Back in 1975, the UK economy was “the sick man of Europe”. That helps explain why voters strongly backed our continued European Community membership – by a factor of two-to-one. This time it’s different. Although Britain has economic problems, we’re growing faster and creating far more jobs than our EU counterparts.
The euro zone economy, meanwhile, is “flying on one engine” and “fighting for altitude” according to a report last week from Standard and Poor’s. The ratings agency points to the impact on the euro of recent hints America’s Federal Reserve won’t be raising rates anytime soon, causing the dollar to fall and making Eurozone exports less competitive. On top of that, a new official EU survey puts economic confidence across the region at a 13-month low – and that was based on research conducted before the latest terrorist atrocities.
Despite the relative strength of the UK economy, we simply don’t know what happens if Leave prevails. That’s because, having voted for Brexit, the UK then enters an “Article 50 negotiation” – named after the relevant EU Treaty clause. During these discussions, which could last up to two years, all existing laws and agreements between the UK and EU would still apply. So nothing would immediately change if we vote Leave – putting paid to some of the more disingenuous scare stories telling of post-referendum chaos.
The Remain camp insists, though, that the UK would be in a weak position during an Article 50 negotiation. “Why should France or Germany do us any favours if we’ve opted to leave?” is the common refrain. To me, this argument makes no sense. On the latest figures, we buy £60bn a year more in goods and services from EU nations than we sell them, adding to our large trade deficit. Powerful French and German carmakers, along with Italian furniture manufacturers, would exert considerable political muscle to ensure free trade continues between the EU and a non-EU UK.
Consider, also, that if the UK choses Brexit, voters in other EU nations – not least Finland, Sweden and Holland – could easily demand their own membership referenda. Such votes could take place during the UK’s Article 50 discussion. My strong suspicion is that the EU would cave in to all manner of UK demands, in a bid to convince Britain to vote again to stay in and preventing the broader EU project, as discontent spreads, from unraveling completely. Which brings us to another hot topic that barely gets any airplay – there could be two referenda.

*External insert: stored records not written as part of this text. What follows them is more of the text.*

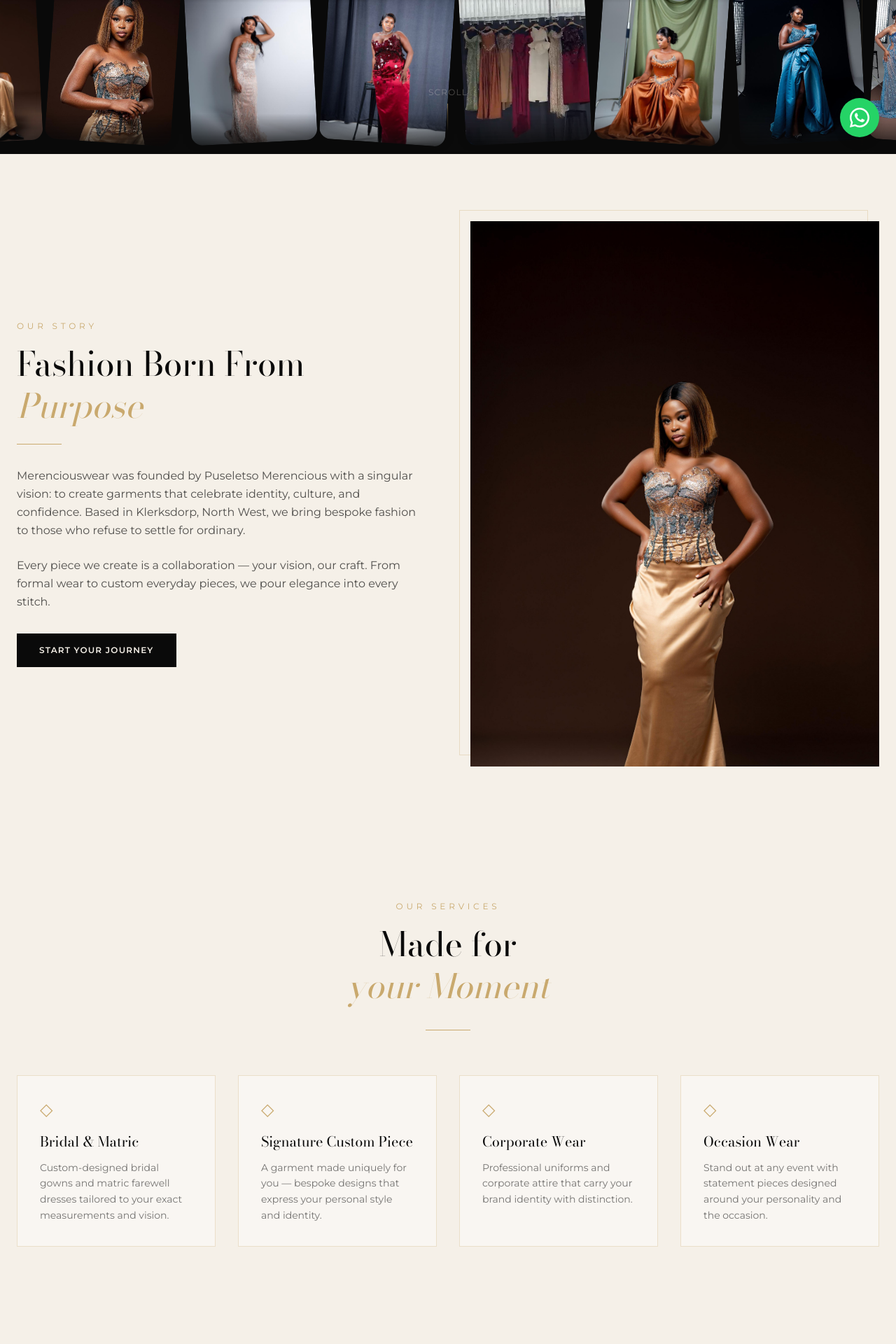
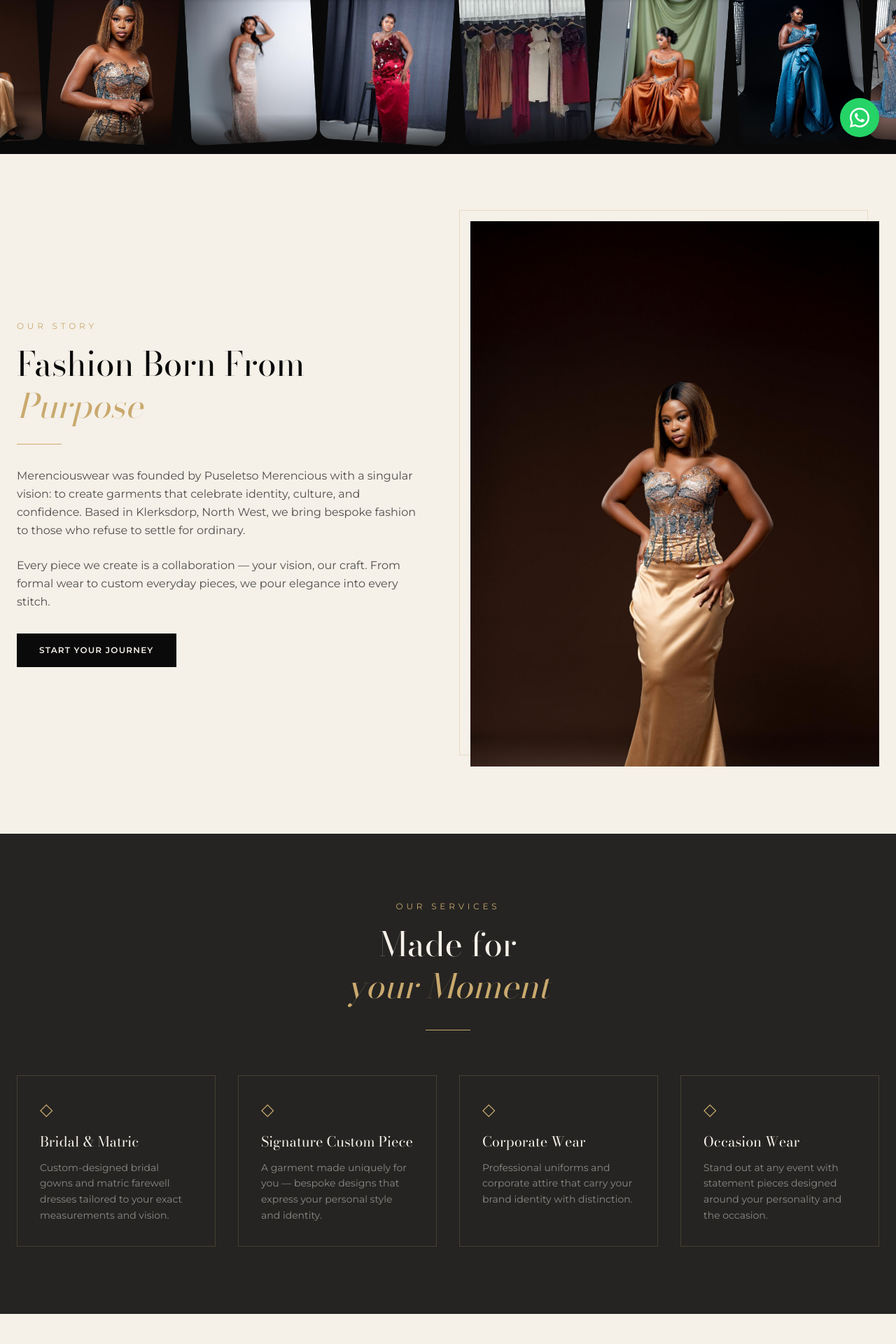
Before and after one commit to jadebritz25/merenciouswear, a Next.js app: page / in a window 1280 px wide. Shown: the part 580-2500 px from the top of the page at 70% size. Built offline with nearby package versions, Linux system fonts and the light colour scheme.

Commit message:
feat: charcoal sections for rhythm, remove hero scroll indicator

```diff
--- a/app/globals.css
+++ b/app/globals.css
@@ -5,6 +5,7 @@
   --color-gold: #C9A96E;
   --color-gold-dark: #A8874A;
   --color-ink: #0A0A0A;
+  --color-charcoal: #252422;
 
   --font-heading: var(--font-bodoni), Georgia, serif;
   --font-body: var(--font-montserrat), sans-serif;
--- a/components/Contact.tsx
+++ b/components/Contact.tsx
@@ -2,11 +2,11 @@
 
 export default function Contact() {
   return (
-    <section id="contact" className="py-24 bg-cream">
+    <section id="contact" className="py-24 bg-charcoal">
       <div className="max-w-7xl mx-auto px-6">
         <div className="text-center mb-16">
           <p className="text-gold text-xs tracking-[0.4em] uppercase mb-4 font-body">Get In Touch</p>
-          <h2 className="font-heading text-4xl sm:text-5xl text-ink leading-tight">
+          <h2 className="font-heading text-4xl sm:text-5xl text-cream leading-tight">
             Let&apos;s <span className="italic text-gold">Connect</span>
           </h2>
           <div className="w-16 h-px bg-gold mx-auto mt-8" />
@@ -14,10 +14,10 @@
         <div className="grid md:grid-cols-3 gap-8 mb-16">
           <div className="text-center">
             <p className="text-gold text-xs tracking-widest uppercase mb-3 font-body">Location</p>
-            <p className="text-ink/65 text-sm font-body leading-relaxed">
+            <p className="text-cream/65 text-sm font-body leading-relaxed">
               Klerksdorp, North West &amp; Johannesburg
               <br />
-              <span className="text-ink/45 text-xs italic">
+              <span className="text-cream/40 text-xs italic">
                 Studio address shared after booking confirmation
               </span>
             </p>
@@ -28,13 +28,13 @@
               href="https://wa.me/27626270767"
               target="_blank"
               rel="noopener noreferrer"
-              className="block text-ink/65 text-sm font-body hover:text-gold transition-colors"
+              className="block text-cream/65 text-sm font-body hover:text-gold transition-colors"
             >
               0626 270 767
             </a>
             <a
               href="mailto:MerenciousWear@gmail.com"
-              className="block text-ink/65 text-sm font-body hover:text-gold transition-colors mt-1"
+              className="block text-cream/65 text-sm font-body hover:text-gold transition-colors mt-1"
             >
               MerenciousWear@gmail.com
             </a>
@@ -45,7 +45,7 @@
               href={INSTAGRAM}
               target="_blank"
               rel="noopener noreferrer"
-              className="text-ink/65 text-sm font-body hover:text-gold transition-colors"
+              className="text-cream/65 text-sm font-body hover:text-gold transition-colors"
             >
               @merenciouswear
             </a>
@@ -54,10 +54,10 @@
 
         {/* Footer */}
         <div className="border-t border-gold/20 pt-8 flex flex-col sm:flex-row justify-between items-center gap-4">
-          <p className="text-ink/30 text-xs font-body">
+          <p className="text-cream/30 text-xs font-body">
             © {new Date().getFullYear()} Merencious (Pty) Ltd. All rights reserved.
           </p>
-          <p className="text-ink/25 text-xs font-body">
+          <p className="text-cream/25 text-xs font-body">
             Website by{' '}
             <a
               href="https://webnets.co.za"
--- a/components/Services.tsx
+++ b/components/Services.tsx
@@ -23,11 +23,11 @@
 
 export default function Services() {
   return (
-    <section id="services" className="py-24 bg-cream">
+    <section id="services" className="py-24 bg-charcoal">
       <div className="max-w-7xl mx-auto px-6">
         <div className="text-center mb-16">
           <p className="text-gold text-xs tracking-[0.4em] uppercase mb-4 font-body">Our Services</p>
-          <h2 className="font-heading text-4xl sm:text-5xl text-ink leading-tight">
+          <h2 className="font-heading text-4xl sm:text-5xl text-cream leading-tight">
             Made for
             <br />
             <span className="italic text-gold">your Moment</span>
@@ -38,13 +38,13 @@
           {services.map((s) => (
             <div
               key={s.title}
-              className="border border-gold/30 p-8 hover:border-gold/70 transition-colors group bg-white/40"
+              className="border border-gold/20 p-8 hover:border-gold/60 transition-colors group"
             >
               <span className="text-gold text-2xl block mb-4">{s.icon}</span>
-              <h3 className="font-heading text-ink text-xl mb-3 group-hover:text-gold transition-colors">
+              <h3 className="font-heading text-cream text-xl mb-3 group-hover:text-gold transition-colors">
                 {s.title}
               </h3>
-              <p className="text-ink/55 text-sm leading-relaxed font-body">{s.desc}</p>
+              <p className="text-cream/50 text-sm leading-relaxed font-body">{s.desc}</p>
             </div>
           ))}
         </div>
--- a/components/Testimonials.tsx
+++ b/components/Testimonials.tsx
@@ -21,22 +21,22 @@
 
 export default function Testimonials() {
   return (
-    <section id="testimonials" className="py-24 bg-cream">
+    <section id="testimonials" className="py-24 bg-charcoal">
       <div className="max-w-7xl mx-auto px-6">
         <div className="text-center mb-16">
           <p className="text-gold text-xs tracking-[0.4em] uppercase mb-4 font-body">Kind Words</p>
-          <h2 className="font-heading text-4xl sm:text-5xl text-ink leading-tight">
+          <h2 className="font-heading text-4xl sm:text-5xl text-cream leading-tight">
             What Our <span className="italic text-gold">Clients Say</span>
           </h2>
           <div className="w-16 h-px bg-gold mx-auto mt-8" />
         </div>
         <div className="grid md:grid-cols-3 gap-8">
           {testimonials.map((t) => (
-            <div key={t.name} className="border border-gold/30 p-8 bg-white/40">
+            <div key={t.name} className="border border-gold/20 p-8">
               <p className="text-gold text-3xl font-heading mb-4">"</p>
-              <p className="text-ink/65 text-sm leading-relaxed italic font-body mb-6">{t.quote}</p>
+              <p className="text-cream/65 text-sm leading-relaxed italic font-body mb-6">{t.quote}</p>
               <div className="w-8 h-px bg-gold mb-4" />
-              <p className="text-ink font-body font-semibold text-sm">{t.name}</p>
+              <p className="text-cream font-body font-semibold text-sm">{t.name}</p>
               <p className="text-gold/80 text-xs tracking-widest uppercase font-body">{t.role}</p>
             </div>
           ))}
--- a/components/ui/hero-3.tsx
+++ b/components/ui/hero-3.tsx
@@ -175,11 +175,6 @@
         </motion.div>
       </div>
 
-      {/* Scroll indicator */}
-      <div className="absolute bottom-8 left-1/2 -translate-x-1/2 z-10 flex flex-col items-center gap-2 pointer-events-none">
-        <span className="text-cream/30 text-xs tracking-widest uppercase font-body">Scroll</span>
-        <div className="w-px h-10 bg-gradient-to-b from-gold/60 to-transparent" />
-      </div>
     </section>
   );
 };
```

The government doesn’t want this idea gaining traction – as that would remove the fear factor of voting Leave. But I genuinely believe, as do many other close observers, that if we do vote to quit, the subsequent Article 50 negotiation will be so significant the UK will end up voting again on whether or not to accept it.
I believe in a EU but not this EU – so am voting leave. But I also hope a Brexit vote sends shockwaves across Europe, finally sparking meaningful EU reform.
Follow Liam on Twitter @liamhalligan